Flu is prevalent in our community right now. Visit our Flu Resource Center to learn about flu prevention, signs and symptoms, and help us protect our patients, families and staff from RSV and the flu by following these visitation restrictions.

  • No visitors under the age of 12 are allowed in patient care areas.
  • Please do not visit patients if you are experiencing fever, vomiting, diarrhea or cold or flu-like symptoms.

What to Expect from Parathyroidectomy

Prior to Surgery

  • You may be asked to stop taking aspirin, ibuprofen (Advil, Motrin), naproxen (Aleve, Naprosyn), clopidogrel (Plavix), warfarin (Coumadin) and other blood thinners.
  • Ask your doctor which drugs you should take on the day of the surgery.
  • Discuss any possible bleeding disorders or other medical conditions that you may have.
  • Let your doctor know if you have a cold, flu fever, herpes breakout or other illness prior to surgery. This may require that your reschedule your procedure.
  • Do not smoke. This will help you recover quicker.

On the Day of the Surgery

  • You will usually be asked not to drink or eat anything after midnight the night before the surgery.
  • Take the drugs your doctor told you to take with a small sip of water.
  • Arrive at the hospital at the given time.

After Surgery

You will most likely be able to go home the same day.

  • Since you had a local anesthesia, your pain will be minimal and probably relieved by taking an over-the-counter medication, such as Tylenol.
  • You can shower, but do not take a bath or soak the incision for the first seven days following surgery.
  • Remove the tape after four days and apply an antibiotic cream or ointment to help with healing.

Recovery: what to expect in the next few weeks

Most patients are fully recovered within the first week, but will need to limit water-based sports and activities until the wound has healed.


Parathyroidectomy Q&A

What does the procedure involve?

Under light anesthesia – sometimes a local numbing medication and a relaxant - the surgeon makes a very tiny incision at the site of the diseased parathyroid gland. The gland is removed, and the site is closed using absorbable stitches. It is covered with a steri-strip (surgical tape that protects the site).The procedure is quick, taking about 20 to 30 minutes.

How many incisions are made?

One tiny incision that is about 2/3 of an inch is made at the site of the diseased gland.

How long do I stay in the hospital?

You will most likely go home within a few hours of the surgery.

What is the recovery time?

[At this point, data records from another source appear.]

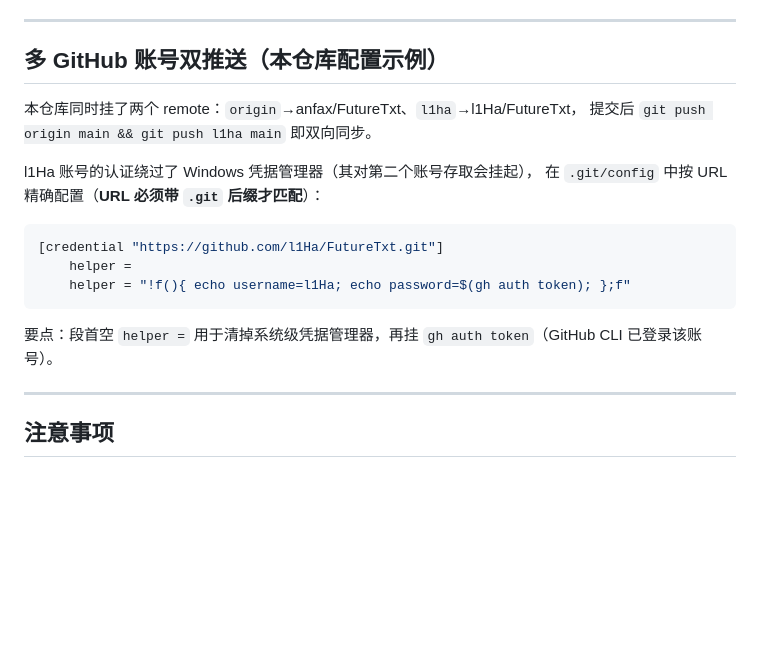
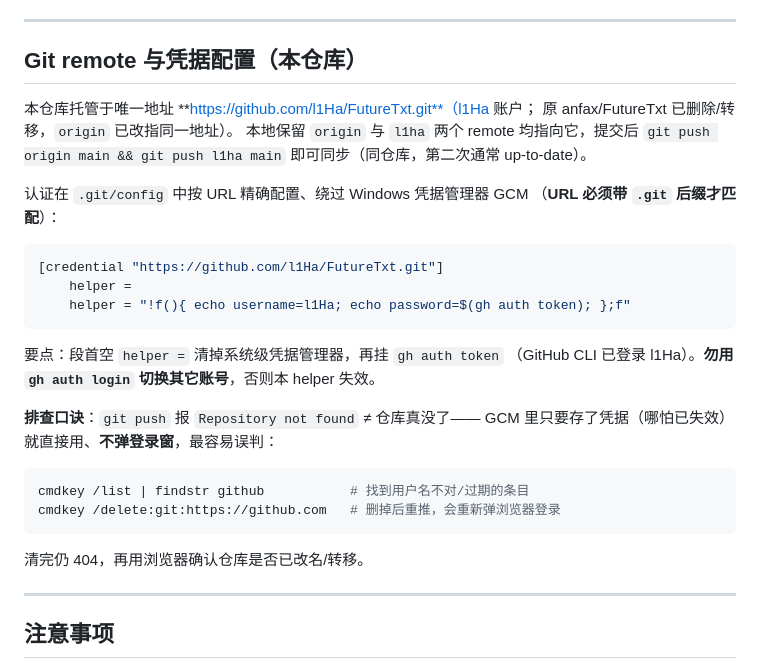
Before and after one commit to l1Ha/FutureTxt, a Markdown page: README.md, the part around the change. Drawn GitHub-style; blank space fills up the shorter version.

Commit message:
README：remote 指向更新为 l1Ha/FutureTxt 单地址，新增失效凭据排查口诀

````diff
--- a/README.md
+++ b/README.md
@@ -242,13 +242,15 @@ python -m unittest discover tests
 
 ---
 
-## 多 GitHub 账号双推送（本仓库配置示例）
+## Git remote 与凭据配置（本仓库）
 
-本仓库同时挂了两个 remote：`origin`→anfax/FutureTxt、`l1ha`→l1Ha/FutureTxt，
-提交后 `git push origin main && git push l1ha main` 即双向同步。
+本仓库托管于唯一地址 **https://github.com/l1Ha/FutureTxt.git**（l1Ha 账户；
+原 anfax/FutureTxt 已删除/转移，`origin` 已改指同一地址）。
+本地保留 `origin` 与 `l1ha` 两个 remote 均指向它，提交后
+`git push origin main && git push l1ha main` 即可同步（同仓库，第二次通常 up-to-date）。
 
-l1Ha 账号的认证绕过了 Windows 凭据管理器（其对第二个账号存取会挂起），
-在 `.git/config` 中按 URL 精确配置（**URL 必须带 `.git` 后缀才匹配**）：
+认证在 `.git/config` 中按 URL 精确配置、绕过 Windows 凭据管理器 GCM
+（**URL 必须带 `.git` 后缀才匹配**）：
 
 ```ini
 [credential "https://github.com/l1Ha/FutureTxt.git"]
@@ -256,7 +258,17 @@ l1Ha 账号的认证绕过了 Windows 凭据管理器（其对第二个账号存
 	helper = "!f(){ echo username=l1Ha; echo password=$(gh auth token); };f"
 ```
 
-要点：段首空 `helper =` 用于清掉系统级凭据管理器，再挂 `gh auth token`（GitHub CLI 已登录该账号）。
+要点：段首空 `helper =` 清掉系统级凭据管理器，再挂 `gh auth token`
+（GitHub CLI 已登录 l1Ha）。**勿用 `gh auth login` 切换其它账号**，否则本 helper 失效。
+
+**排查口诀**：`git push` 报 `Repository not found` ≠ 仓库真没了——
+GCM 里只要存了凭据（哪怕已失效）就直接用、**不弹登录窗**，最容易误判：
+
+```powershell
+cmdkey /list | findstr github           # 找到用户名不对/过期的条目
+cmdkey /delete:git:https://github.com   # 删掉后重推，会重新弹浏览器登录
+```
+清完仍 404，再用浏览器确认仓库是否已改名/转移。
 
 ---
 
````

Most patients are fully recovered within a week. You will need to keep the surgery site dry, so no water-based sports will be allowed for about a month.